Barista Interview

Small Town Coffee Converts

It's all about good coffee at Angelina's

Posted

Like any great independent coffee shop, Angelina's is so much a part of Bristol now that it's hard to imagine the town without it. In the summer there might be a man in sweat shorts on a red chair out front, holding court and greeting everyone like he owns the place. In the winter, in the second of its three cozy rooms, Roger Williams students talk music under the guise of studying.

Like any good hipster, I'm obliged to tell you I was there before it went mainstream, just after it opened three years ago. During those years, owners Jason Brignola and Jen Evans have proven a point: quintessential small town America might not know it wants great coffee, but it wants great coffee.

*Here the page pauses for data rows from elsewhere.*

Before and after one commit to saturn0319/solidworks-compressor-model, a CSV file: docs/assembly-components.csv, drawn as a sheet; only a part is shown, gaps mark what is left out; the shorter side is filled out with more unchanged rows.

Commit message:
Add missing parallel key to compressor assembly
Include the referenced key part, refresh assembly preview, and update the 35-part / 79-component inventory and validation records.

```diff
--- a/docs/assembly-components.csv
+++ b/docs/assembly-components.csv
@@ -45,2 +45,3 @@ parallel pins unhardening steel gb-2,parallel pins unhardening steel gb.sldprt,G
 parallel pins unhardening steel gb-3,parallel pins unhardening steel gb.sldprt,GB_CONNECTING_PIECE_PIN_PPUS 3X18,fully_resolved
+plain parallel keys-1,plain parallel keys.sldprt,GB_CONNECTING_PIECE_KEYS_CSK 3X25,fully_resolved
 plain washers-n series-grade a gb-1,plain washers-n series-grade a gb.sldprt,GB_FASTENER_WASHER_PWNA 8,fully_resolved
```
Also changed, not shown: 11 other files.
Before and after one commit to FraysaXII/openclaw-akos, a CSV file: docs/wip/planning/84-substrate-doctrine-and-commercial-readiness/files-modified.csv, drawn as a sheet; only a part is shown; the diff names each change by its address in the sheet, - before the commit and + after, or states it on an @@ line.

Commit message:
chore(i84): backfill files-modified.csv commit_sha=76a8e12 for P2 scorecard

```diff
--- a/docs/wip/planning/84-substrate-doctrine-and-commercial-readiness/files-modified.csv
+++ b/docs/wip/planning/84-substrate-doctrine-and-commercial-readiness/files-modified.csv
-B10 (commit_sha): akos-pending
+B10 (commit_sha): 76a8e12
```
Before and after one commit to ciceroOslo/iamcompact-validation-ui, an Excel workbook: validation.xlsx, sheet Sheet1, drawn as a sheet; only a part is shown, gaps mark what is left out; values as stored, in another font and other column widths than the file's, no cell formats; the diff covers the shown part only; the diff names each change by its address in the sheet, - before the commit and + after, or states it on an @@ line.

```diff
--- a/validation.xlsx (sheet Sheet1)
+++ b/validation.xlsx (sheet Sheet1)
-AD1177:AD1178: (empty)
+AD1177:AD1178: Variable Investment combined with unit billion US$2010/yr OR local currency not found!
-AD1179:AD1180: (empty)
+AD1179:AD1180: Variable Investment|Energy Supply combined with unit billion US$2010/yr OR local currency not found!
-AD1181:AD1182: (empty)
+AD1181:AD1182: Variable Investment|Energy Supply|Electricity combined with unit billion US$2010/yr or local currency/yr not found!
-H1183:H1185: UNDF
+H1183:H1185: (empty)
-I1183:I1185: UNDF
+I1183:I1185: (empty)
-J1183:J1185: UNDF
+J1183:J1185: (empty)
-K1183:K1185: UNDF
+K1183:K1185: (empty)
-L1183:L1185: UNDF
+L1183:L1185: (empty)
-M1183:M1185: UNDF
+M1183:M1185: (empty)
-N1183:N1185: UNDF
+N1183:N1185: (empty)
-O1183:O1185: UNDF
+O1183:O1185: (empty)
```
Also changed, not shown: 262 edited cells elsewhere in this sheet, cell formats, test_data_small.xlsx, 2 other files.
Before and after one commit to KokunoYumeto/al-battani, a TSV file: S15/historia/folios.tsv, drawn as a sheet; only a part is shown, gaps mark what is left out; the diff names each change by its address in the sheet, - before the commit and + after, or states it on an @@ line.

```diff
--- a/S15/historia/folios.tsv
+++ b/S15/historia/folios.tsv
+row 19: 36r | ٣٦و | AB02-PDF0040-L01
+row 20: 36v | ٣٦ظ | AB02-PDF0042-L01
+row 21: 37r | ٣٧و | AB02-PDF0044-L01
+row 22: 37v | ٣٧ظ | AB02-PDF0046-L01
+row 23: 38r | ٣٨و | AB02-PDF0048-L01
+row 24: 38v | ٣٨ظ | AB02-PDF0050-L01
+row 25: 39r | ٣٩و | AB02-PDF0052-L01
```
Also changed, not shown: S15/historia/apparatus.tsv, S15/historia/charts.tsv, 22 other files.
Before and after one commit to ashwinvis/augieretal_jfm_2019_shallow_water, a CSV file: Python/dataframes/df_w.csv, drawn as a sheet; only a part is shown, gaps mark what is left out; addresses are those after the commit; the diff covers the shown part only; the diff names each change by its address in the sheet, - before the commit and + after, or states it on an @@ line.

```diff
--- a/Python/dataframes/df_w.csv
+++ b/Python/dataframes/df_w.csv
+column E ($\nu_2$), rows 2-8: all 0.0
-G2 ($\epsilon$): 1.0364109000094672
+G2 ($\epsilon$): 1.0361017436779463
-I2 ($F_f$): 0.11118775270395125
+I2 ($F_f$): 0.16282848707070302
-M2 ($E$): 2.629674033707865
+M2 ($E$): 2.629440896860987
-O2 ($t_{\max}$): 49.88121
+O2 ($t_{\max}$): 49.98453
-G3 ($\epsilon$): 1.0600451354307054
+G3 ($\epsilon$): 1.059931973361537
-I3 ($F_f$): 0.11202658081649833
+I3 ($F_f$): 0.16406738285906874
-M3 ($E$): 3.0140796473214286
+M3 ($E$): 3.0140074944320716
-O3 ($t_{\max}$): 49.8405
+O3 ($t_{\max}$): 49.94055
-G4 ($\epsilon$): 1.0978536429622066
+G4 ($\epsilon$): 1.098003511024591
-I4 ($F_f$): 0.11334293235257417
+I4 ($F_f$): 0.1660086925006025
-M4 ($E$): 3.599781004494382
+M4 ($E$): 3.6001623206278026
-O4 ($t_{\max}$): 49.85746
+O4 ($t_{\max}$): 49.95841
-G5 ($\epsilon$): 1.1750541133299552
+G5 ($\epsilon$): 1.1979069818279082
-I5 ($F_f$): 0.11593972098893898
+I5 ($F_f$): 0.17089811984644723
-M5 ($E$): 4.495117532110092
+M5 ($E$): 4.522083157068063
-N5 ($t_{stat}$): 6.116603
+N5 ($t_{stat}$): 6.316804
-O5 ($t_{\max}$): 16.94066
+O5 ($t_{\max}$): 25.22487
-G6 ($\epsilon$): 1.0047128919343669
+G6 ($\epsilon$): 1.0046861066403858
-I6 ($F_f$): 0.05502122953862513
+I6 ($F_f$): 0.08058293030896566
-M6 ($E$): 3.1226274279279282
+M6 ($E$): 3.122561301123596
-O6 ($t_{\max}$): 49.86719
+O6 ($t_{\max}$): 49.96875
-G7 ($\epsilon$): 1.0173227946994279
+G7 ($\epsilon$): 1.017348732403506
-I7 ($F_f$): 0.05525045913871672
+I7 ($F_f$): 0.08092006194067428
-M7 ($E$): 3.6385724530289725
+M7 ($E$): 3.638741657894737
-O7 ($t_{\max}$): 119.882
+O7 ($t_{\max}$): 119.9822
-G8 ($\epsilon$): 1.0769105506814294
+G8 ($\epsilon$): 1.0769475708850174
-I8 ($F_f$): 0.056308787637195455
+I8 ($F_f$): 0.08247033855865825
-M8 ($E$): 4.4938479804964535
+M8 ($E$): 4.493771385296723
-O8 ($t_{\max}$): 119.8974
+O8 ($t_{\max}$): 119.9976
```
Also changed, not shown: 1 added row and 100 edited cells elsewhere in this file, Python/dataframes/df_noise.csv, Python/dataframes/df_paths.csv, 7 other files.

Thanks to their pour overs and proselytizing, you've got many Bristolians taking interest in local roasters, flavor profiles and pressure curves. Others might not sweat the details, but they're expecting a lot more out of their cup of coffee nowadays. Thanks to Jen and Jason's coffee wanderlust, you never know what roaster's beans will be visiting on a given week, making for the most varied single-origin offerings in all of RI.

Now that you've won a lot of locals over, how have things changed? Have you made new coffee snobs?
Jen: Yes, we’ve opened eyes to the differences between pedestrian coffee and a refined palate, but I don't like the phrase coffee snob.
Jason: Right now we have a coffee from Tandem with bubblegum as a flavor note. A year ago this coffee wouldn’t sell, now it’s the most popular.

You've been able to bring on staff for the last year or so and have happily stopped working 100% of your waking life. How do you keep standards up with new baristas?
Jen: Jason is there the majority of the time so that helps maintain certain standards. The employees also help taste the coffees and decide what dose to serve so they learn what things are supposed to taste like and what notes to look for – nuances of flavor.
Jason: It’s important for us to connect with our customers, some of the regulars are so familiar with our processes they will give new employees tips on pour over technique, milk texturing, etc.

You are different than some coffee shops because you feature beans from lots of different roasters, whether it's local staples New Harvest and Borealis, or a surprise like Tandem Roasters from Portland, ME.
Jen: We like to try different coffees and want to share the variety with customers. We kind of force repeat customers to try new coffees and expand their view on how they can be different from each other or roasted to yield different flavor profiles. We encourage people who roast coffee at home to bring some by so we can try it.
Jason: Jen and I were in Charlotte over the holidays and we found a roaster nearby called Summit Coffee. They had a picture of a Kenyan washing station on their website so we stopped by their shop. The coffee was interesting and delicious and the staff were friendly and wanted to talk about coffee. I ordered a bunch of stuff and we will have it in.

What do you want to see out of our local coffee scene that you aren't seeing?
Jen: I wish people would pay more attention to quantities and milk-to-coffee ratios. I hate when you go in a place and they ask you what size cappuccino you want [...] everything is bastardised and I wish people would pay more attention.
Jason: I think standards are rising everywhere, but there is a place for lots of different takes on how coffee service should work.

Are you starting to really feel like a local? If so, what are the signs?
Jen: We have a sailboat, so I guess so.
Jason: Yes, the sailboat has really made me appreciate living here, so many nice and helpful people and access to so much knowledge and resources; it's amazing.

Do you have any syrups? Can I get just a regular coffee?
Jen: Syrups are a waste of time; they cover up the flavor of the coffee we are working so hard to present its subtle nuances. Regular is relative and I would ask you what kind of coffee you are actually looking for.
Jason: We do flavored iced lattes from time to time. That drink is fun to play around with. I also keep getting into tea, I have a killer gyokuro right now and a darjeeling blend I like when its rainy.

Angelina’s
301 Hope Street, Bristol
401-396-5592